WORK INSTRUCTIONS >>
Return, from the listing that follows, each line containing the word "Create".
================================
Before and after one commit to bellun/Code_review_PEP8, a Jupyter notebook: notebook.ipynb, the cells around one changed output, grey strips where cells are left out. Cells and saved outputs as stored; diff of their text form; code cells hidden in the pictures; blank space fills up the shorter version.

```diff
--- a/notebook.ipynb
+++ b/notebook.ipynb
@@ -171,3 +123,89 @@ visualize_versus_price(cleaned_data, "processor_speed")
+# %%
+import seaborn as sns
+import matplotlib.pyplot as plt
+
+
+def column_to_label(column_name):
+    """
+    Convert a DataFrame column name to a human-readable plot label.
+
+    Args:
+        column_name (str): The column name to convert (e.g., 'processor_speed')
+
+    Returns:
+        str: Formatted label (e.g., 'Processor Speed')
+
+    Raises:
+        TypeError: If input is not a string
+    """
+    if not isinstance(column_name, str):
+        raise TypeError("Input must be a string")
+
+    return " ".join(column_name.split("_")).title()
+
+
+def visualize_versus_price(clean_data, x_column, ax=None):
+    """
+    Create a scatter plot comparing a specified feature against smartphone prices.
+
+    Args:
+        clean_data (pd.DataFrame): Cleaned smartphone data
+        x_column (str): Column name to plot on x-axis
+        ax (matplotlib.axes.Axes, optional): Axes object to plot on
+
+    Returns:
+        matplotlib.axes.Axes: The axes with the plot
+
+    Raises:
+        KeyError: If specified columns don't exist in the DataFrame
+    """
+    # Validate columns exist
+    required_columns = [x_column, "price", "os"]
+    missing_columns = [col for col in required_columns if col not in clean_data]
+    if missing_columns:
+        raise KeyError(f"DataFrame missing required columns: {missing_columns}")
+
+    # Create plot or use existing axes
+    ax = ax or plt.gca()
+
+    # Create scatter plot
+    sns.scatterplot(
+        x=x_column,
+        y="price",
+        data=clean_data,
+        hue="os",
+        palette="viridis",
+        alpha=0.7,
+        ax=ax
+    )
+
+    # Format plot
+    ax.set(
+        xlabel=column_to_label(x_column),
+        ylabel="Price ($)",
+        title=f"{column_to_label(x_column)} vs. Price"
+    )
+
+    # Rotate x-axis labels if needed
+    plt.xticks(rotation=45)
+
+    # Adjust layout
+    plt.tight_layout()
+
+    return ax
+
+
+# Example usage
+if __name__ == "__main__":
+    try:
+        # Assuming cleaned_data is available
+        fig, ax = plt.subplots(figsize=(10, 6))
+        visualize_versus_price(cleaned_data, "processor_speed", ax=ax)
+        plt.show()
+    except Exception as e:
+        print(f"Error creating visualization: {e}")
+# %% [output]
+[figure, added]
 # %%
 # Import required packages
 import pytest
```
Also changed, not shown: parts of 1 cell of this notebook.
================================
OUTPUT BELOW >>
+    Create a scatter plot comparing a specified feature against smartphone prices.
+    # Create plot or use existing axes
+    # Create scatter plot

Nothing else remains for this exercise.